Still, when McInnis acknowledged that he plagiarized a paper on water issues that he was paid $300,000 to write, Maes’ support surged. He won the nomination by about 1% of the primary vote.
Two weeks later, the Denver Post reported that Maes’ story about how he left a small-town Kansas police department was false. Maes had said he was fired because he had been working undercover for the Kansas Bureau of Investigation, but Kansas officials said Maes never worked for them.
Right away, prominent Republicans began calling for Maes to drop out of the race before ballots were printed, including state party Chairman Dick Wadhams. Maes refused. He raised only $50,000 in August — less than a quarter of Tancredo’s haul and an eighth of Hickenlooper’s.
In an interview, Wadhams noted that Maes is still the party’s nominee but worried that he has yet to assemble a professional campaign team. “To run a real, competitive race in Colorado, you have to have a real campaign,” Wadhams said.
Strauch said Maes was not planning to hire any political professionals: “He won the nomination on a shoestring and he’s using a similar strategy in the general.”
Bay Buchanan, a veteran Washington, D.C.-based operative who is now Tancredo’s campaign manager, contended that the onetime congressman, best known for his hard-line stance against illegal immigration, is the only real conservative opposition to Hickenlooper. “We’ve had enormous movement in the last five to six days,” she said last week.
Hickenlooper spokesman George Merritt said the Democratic nominee “is focused on creating jobs, finding ways to support Colorado business, and promoting education.”
Former Democratic Sen. Gary Hart, who teaches at the University of Colorado-Denver, said that as the GOP nominee, Maes will inevitably receive a large number of votes in November and split the conservative electorate, handing Hickenlooper a victory.
“Tancredo is whistling past the graveyard,” Hart said. “What’s interesting about the race is the disarray in the [Republican] party in general.
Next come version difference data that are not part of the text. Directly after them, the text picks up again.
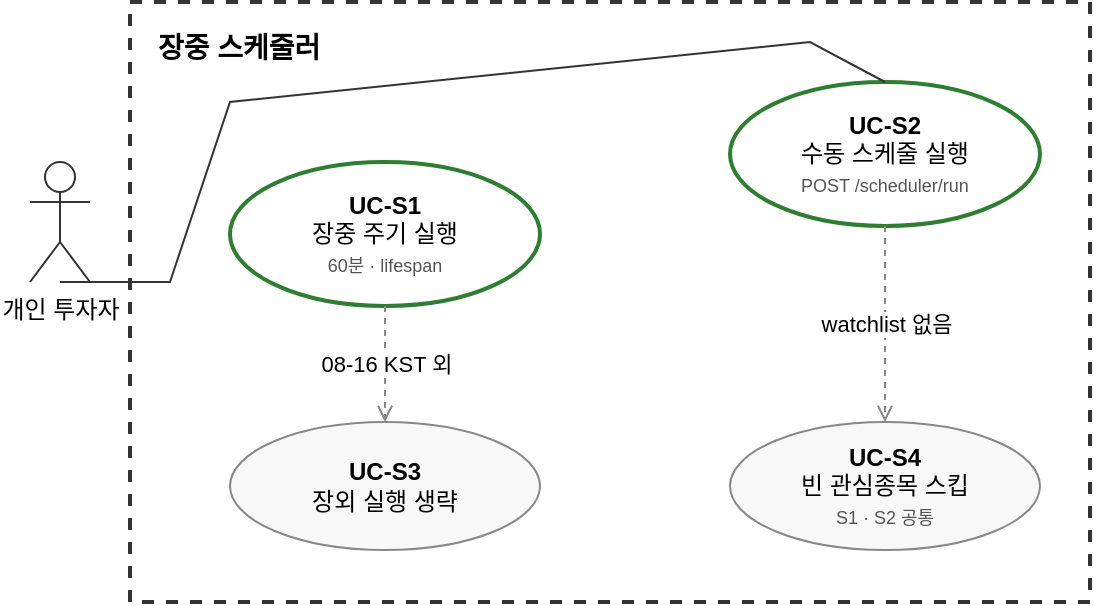
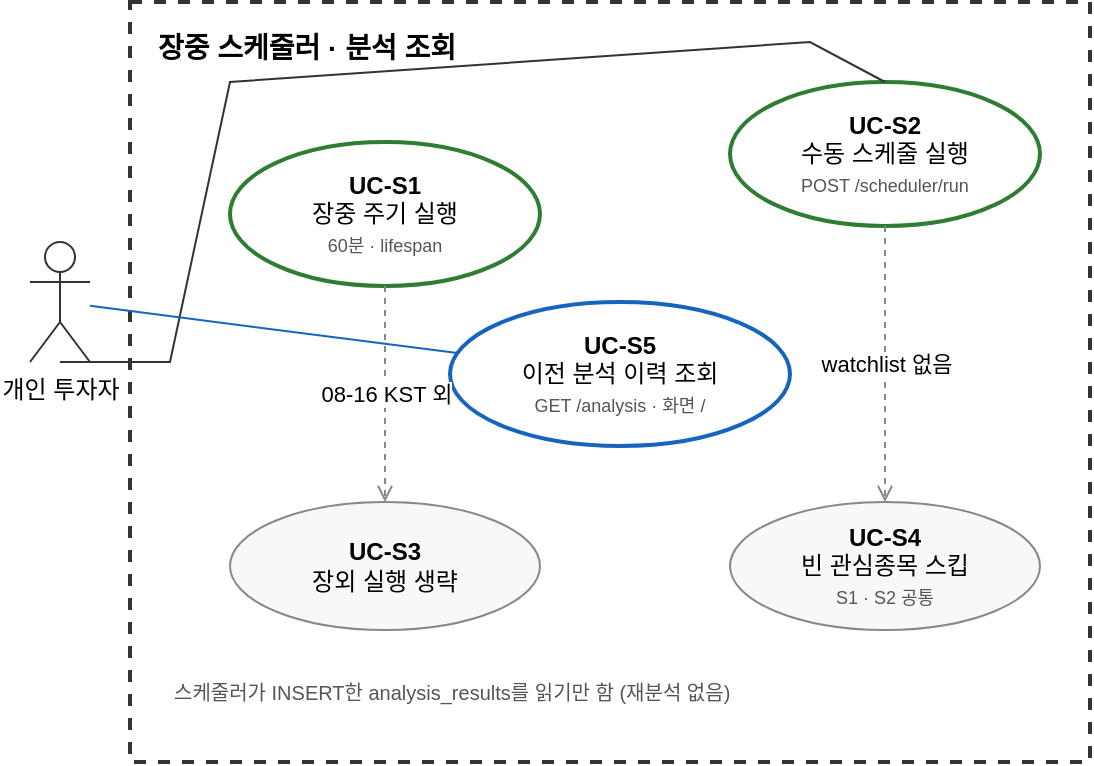
<mxfile host="65bd71144e">
-     <diagram id="scheduler-use-case" name="스케줄러 유스케이스">
+     <diagram id="scheduler-use-case" name="스케줄러·분석조회 유스케이스">
        <mxGraphModel dx="727" dy="511" grid="1" gridSize="10" guides="1" tooltips="1" connect="1" arrows="1" fold="1" page="1" pageScale="1" pageWidth="827" pageHeight="1169" math="0" shadow="0">
            <root>
                <mxCell id="0"/>
                <mxCell id="1" parent="0"/>
-                 <mxCell id="system" value="장중 스케줄러" style="rounded=0;whiteSpace=wrap;html=1;verticalAlign=top;align=left;spacingLeft=12;spacingTop=8;fontStyle=1;fontColor=#000000;fontSize=14;strokeColor=#333333;dashed=1;strokeWidth=2;fillColor=#FFFFFF;" parent="1" vertex="1">
-                     <mxGeometry x="200" y="80" width="480" height="300" as="geometry"/>
+                 <mxCell id="system" value="장중 스케줄러 · 분석 조회" style="rounded=0;whiteSpace=wrap;html=1;verticalAlign=top;align=left;spacingLeft=12;spacingTop=8;fontStyle=1;fontColor=#000000;fontSize=14;strokeColor=#333333;dashed=1;strokeWidth=2;fillColor=#FFFFFF;" parent="1" vertex="1">
+                     <mxGeometry x="200" y="80" width="480" height="380" as="geometry"/>
                </mxCell>
                <mxCell id="actor-investor" value="개인 투자자" style="shape=umlActor;verticalLabelPosition=bottom;verticalAlign=top;html=1;outlineConnect=0;fontColor=#000000;strokeColor=#333333;fillColor=#FFFFFF;" parent="1" vertex="1">
-                     <mxGeometry x="150" y="160" width="30" height="60" as="geometry"/>
+                     <mxGeometry x="150" y="200" width="30" height="60" as="geometry"/>
                </mxCell>
                <mxCell id="uc-s1" value="&lt;b&gt;UC-S1&lt;/b&gt;&lt;br&gt;장중 주기 실행&lt;br&gt;&lt;font style=&quot;font-size:9px;color:#555;&quot;&gt;60분 · lifespan&lt;/font&gt;" style="ellipse;whiteSpace=wrap;html=1;align=center;fontColor=#000000;fontSize=12;fillColor=#FFFFFF;strokeColor=#2E7D32;strokeWidth=2;" parent="1" vertex="1">
-                     <mxGeometry x="250" y="160" width="155" height="72" as="geometry"/>
+                     <mxGeometry x="250" y="150" width="155" height="72" as="geometry"/>
                </mxCell>
                <mxCell id="uc-s2" value="&lt;b&gt;UC-S2&lt;/b&gt;&lt;br&gt;수동 스케줄 실행&lt;br&gt;&lt;font style=&quot;font-size:9px;color:#555;&quot;&gt;POST /scheduler/run&lt;/font&gt;" style="ellipse;whiteSpace=wrap;html=1;align=center;fontColor=#000000;fontSize=12;fillColor=#FFFFFF;strokeColor=#2E7D32;strokeWidth=2;" parent="1" vertex="1">
                    <mxGeometry x="500" y="120" width="155" height="72" as="geometry"/>
                </mxCell>
+                 <mxCell id="uc-s5" value="&lt;b&gt;UC-S5&lt;/b&gt;&lt;br&gt;이전 분석 이력 조회&lt;br&gt;&lt;font style=&quot;font-size:9px;color:#555;&quot;&gt;GET /analysis · 화면 /&lt;/font&gt;" style="ellipse;whiteSpace=wrap;html=1;align=center;fontColor=#000000;fontSize=12;fillColor=#FFFFFF;strokeColor=#1565C0;strokeWidth=2;" parent="1" vertex="1">
+                     <mxGeometry x="360" y="230" width="170" height="72" as="geometry"/>
+                 </mxCell>
                <mxCell id="uc-s3" value="&lt;b&gt;UC-S3&lt;/b&gt;&lt;br&gt;장외 실행 생략" style="ellipse;whiteSpace=wrap;html=1;align=center;fontColor=#000000;fontSize=12;fillColor=#F8F8F8;strokeColor=#888888;strokeWidth=1;" parent="1" vertex="1">
-                     <mxGeometry x="250" y="290" width="155" height="64" as="geometry"/>
+                     <mxGeometry x="250" y="330" width="155" height="64" as="geometry"/>
                </mxCell>
                <mxCell id="uc-s4" value="&lt;b&gt;UC-S4&lt;/b&gt;&lt;br&gt;빈 관심종목 스킵&lt;br&gt;&lt;font style=&quot;font-size:9px;color:#555;&quot;&gt;S1 · S2 공통&lt;/font&gt;" style="ellipse;whiteSpace=wrap;html=1;align=center;fontColor=#000000;fontSize=12;fillColor=#F8F8F8;strokeColor=#888888;strokeWidth=1;" parent="1" vertex="1">
-                     <mxGeometry x="500" y="290" width="155" height="64" as="geometry"/>
+                     <mxGeometry x="500" y="330" width="155" height="64" as="geometry"/>
                </mxCell>
                <mxCell id="edge-inv-s2" style="endArrow=none;html=1;rounded=0;strokeWidth=1;strokeColor=#333333;exitX=0.5;exitY=1;entryX=0.5;entryY=0;entryDx=0;entryDy=0;" parent="1" source="actor-investor" target="uc-s2" edge="1">
                    <mxGeometry relative="1" as="geometry">
                        <Array as="points">
-                             <mxPoint x="220" y="220"/>
-                             <mxPoint x="250" y="130"/>
+                             <mxPoint x="220" y="260"/>
+                             <mxPoint x="250" y="120"/>
                            <mxPoint x="540" y="100"/>
                        </Array>
                    </mxGeometry>
+                 </mxCell>
+                 <mxCell id="edge-inv-s5" style="endArrow=none;html=1;rounded=0;strokeWidth=1;strokeColor=#1565C0;" parent="1" source="actor-investor" target="uc-s5" edge="1">
+                     <mxGeometry relative="1" as="geometry"/>
                </mxCell>
                <mxCell id="edge-s1-s3" value="08-16 KST 외" style="endArrow=open;dashed=1;html=1;rounded=0;strokeWidth=1;strokeColor=#888888;fontColor=#000000;labelBackgroundColor=#FFFFFF;" parent="1" source="uc-s1" target="uc-s3" edge="1">
                    <mxGeometry relative="1" as="geometry"/>
                </mxCell>
                <mxCell id="edge-s2-s4" value="watchlist 없음" style="endArrow=open;dashed=1;html=1;rounded=0;strokeWidth=1;strokeColor=#888888;fontColor=#000000;labelBackgroundColor=#FFFFFF;" parent="1" source="uc-s2" target="uc-s4" edge="1">
                    <mxGeometry relative="1" as="geometry"/>
                </mxCell>
+                 <mxCell id="note-s5" value="스케줄러가 INSERT한 analysis_results를 읽기만 함 (재분석 없음)" style="text;html=1;strokeColor=none;fillColor=none;align=left;verticalAlign=middle;fontSize=10;fontColor=#555555;" parent="1" vertex="1">
+                     <mxGeometry x="220" y="410" width="440" height="30" as="geometry"/>
+                 </mxCell>
            </root>
        </mxGraphModel>
    </diagram>
- </mxfile>+ </mxfile>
It sought to embrace the tea party movement. When it did, it bought a whole lot of trouble.”